Dressing Up and Cheering Up for the Endo Visit
I went to my endocrinologist appointment yesterday. I was nervous about this appointment because if they were to find my blood pressure high again, I’ve been told meds will be considered. And I would like to not have high blood pressure or more medications so I was a bit of a wreck. I got up early and fixed myself up more glam than usual. The usual varies according to my mood but I don’t normally wear much make up and I often wear clothes that should have been run by an iron first. I decided to walk into the endo office looking put together, rosy cheeked, and most importantly-happy because when I was little, I’d see miserable looking people at the office and once home, I’d cry my eyes out. It’s not that I thought they looked bad, it’s that so many of them looked sad and in pain and I feared I would become like them. I’d leave endo visits feeling my life was over before it had begun.
After I arrived, signed in, and sat down, I saw a 6 or 7 year old girl walk in with her mom. She was smiling ear to ear and had her hair neatly tucked under a baseball cap. She wore a Nike T-shirt tucked into some cargo pants along with a few beaded bracelets. She was adorable and then I practically burst with glee when I saw her pink sparkly shoes. You gotta love a girl that puts an outfit like that together. When the nurse came and called a name the little girl ran up and said, “That’s me!” The nurse said hello and “What cute shoes you have!” The little girl cocked her head to the side and said, “I dressed up for my endo visit today”. I had to blink away the water in my eyes. The nurse followed with, “But where is your dress to match your shoes?” In my mind I’m cheering “girl power, girl power!” and the girl says defiantly, “This is what I like.

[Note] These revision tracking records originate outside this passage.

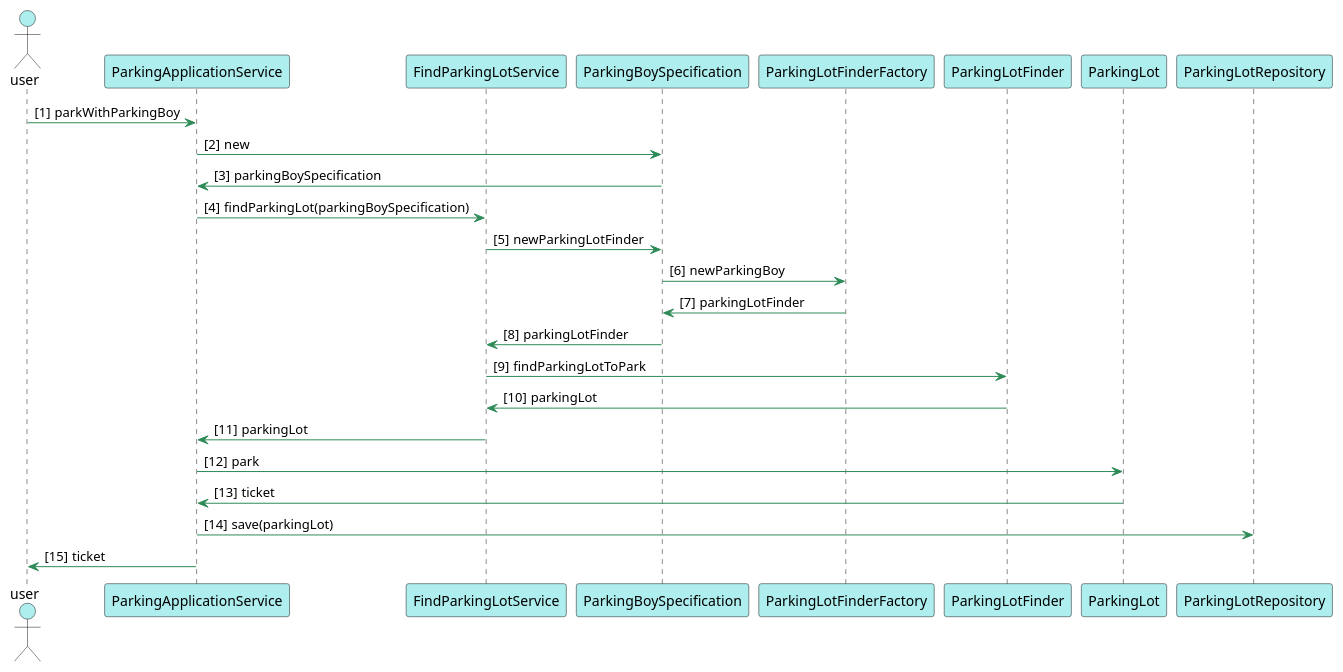
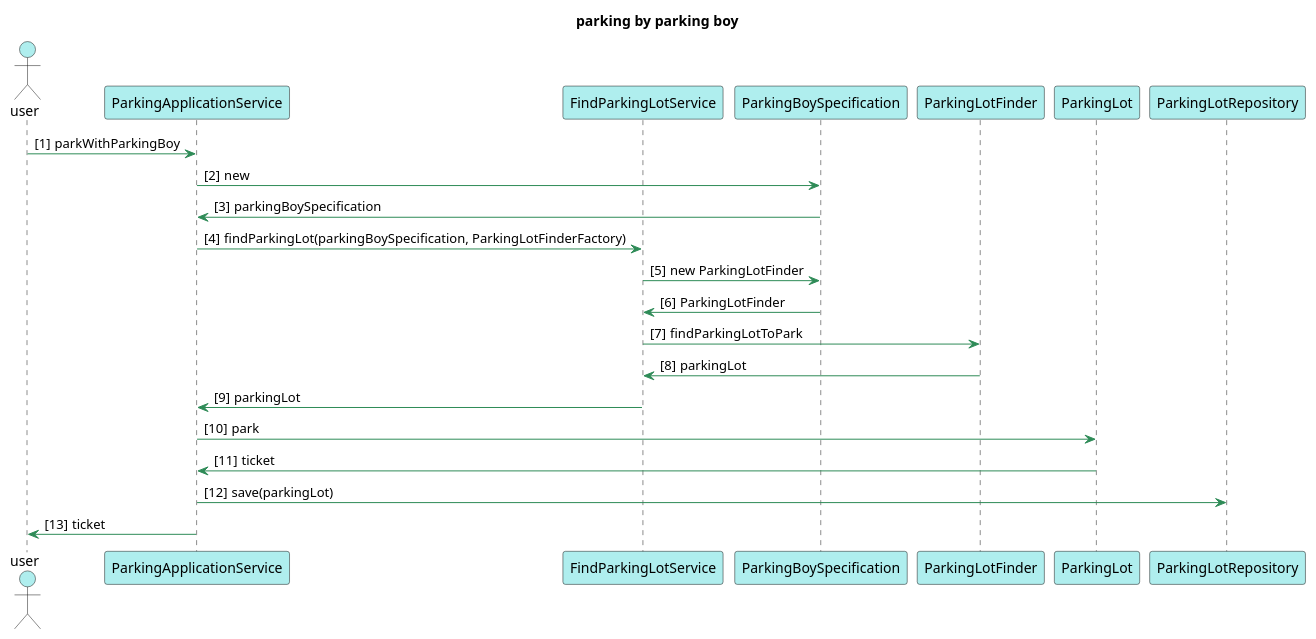
Before and after one commit to gitqh/parking-lot-ddd-workshop: the diagram in graph/sequence.puml, drawn with PlantUML. The commit also changed 10 other files, not shown here.

```diff
--- a/graph/sequence.puml
+++ b/graph/sequence.puml
@@ -1,36 +1,35 @@
-@startuml
+@startuml parking context
 skinparam Shadowing false
 skinparam sequence {
     ActorBackgroundColor PaleTurquoise
     ArrowColor SeaGreen
     LifeLineBackgroundColor PaleTurquoise
     ParticipantBackgroundColor PaleTurquoise
 }
 
+title parking by parking boy
+
 autonumber "[0]"
-actor user order 1
-participant ParkingApplicationService order 2
-participant FindParkingLotService order 3
-participant ParkingBoySpecification order 4
-participant ParkingLotFinderFactory order 5
-participant ParkingLotFinder order 6
-participant ParkingLot order 7
-participant ParkingLotRepository order 8
+actor user
+participant ParkingApplicationService
+participant FindParkingLotService
+participant ParkingBoySpecification
+participant ParkingLotFinder
+participant ParkingLot
+participant ParkingLotRepository
 
 user -> ParkingApplicationService :parkWithParkingBoy
 ParkingApplicationService -> ParkingBoySpecification :new
 ParkingApplicationService <- ParkingBoySpecification :parkingBoySpecification
-ParkingApplicationService -> FindParkingLotService :findParkingLot(parkingBoySpecification)
-FindParkingLotService -> ParkingBoySpecification :newParkingLotFinder
-ParkingBoySpecification -> ParkingLotFinderFactory :newParkingBoy
-ParkingBoySpecification <- ParkingLotFinderFactory :parkingLotFinder
-FindParkingLotService <- ParkingBoySpecification :parkingLotFinder
+ParkingApplicationService -> FindParkingLotService :findParkingLot(parkingBoySpecification, ParkingLotFinderFactory)
+FindParkingLotService -> ParkingBoySpecification :new ParkingLotFinder
+ParkingBoySpecification -> FindParkingLotService :ParkingLotFinder
 FindParkingLotService -> ParkingLotFinder :findParkingLotToPark
 FindParkingLotService <- ParkingLotFinder :parkingLot
 ParkingApplicationService <- FindParkingLotService :parkingLot
 ParkingApplicationService -> ParkingLot :park
 ParkingApplicationService <-  ParkingLot :ticket
 ParkingApplicationService -> ParkingLotRepository :save(parkingLot)
 user <- ParkingApplicationService :ticket
 
 @enduml
```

I dressed up because I want to make diabetes look good”. Then her mom stepped in saying something about how she has been trying to teach her daughter to dress sharp and clean when she doesn’t feel well or is afraid because it will make her and others feel better. She explained that going to the doctor made the little girl feel afraid.
I was too overcome with emotion to say anything. I was trying to give hope to little girls like her by appearing happy and healthy and there she was beating me to it. I wanted to jump up and tell her she was awesome and her outfit rocked but instead I sat and humbly watched the moment play out. It was a scene that will forever soften my mood whenever I’m sitting in a doctor’s office.
A few minutes later it was my turn and I smiled at the nurse, said hi, and she said, “Geez, you look nice, too.”
“I want to make diabetes look good”, I said.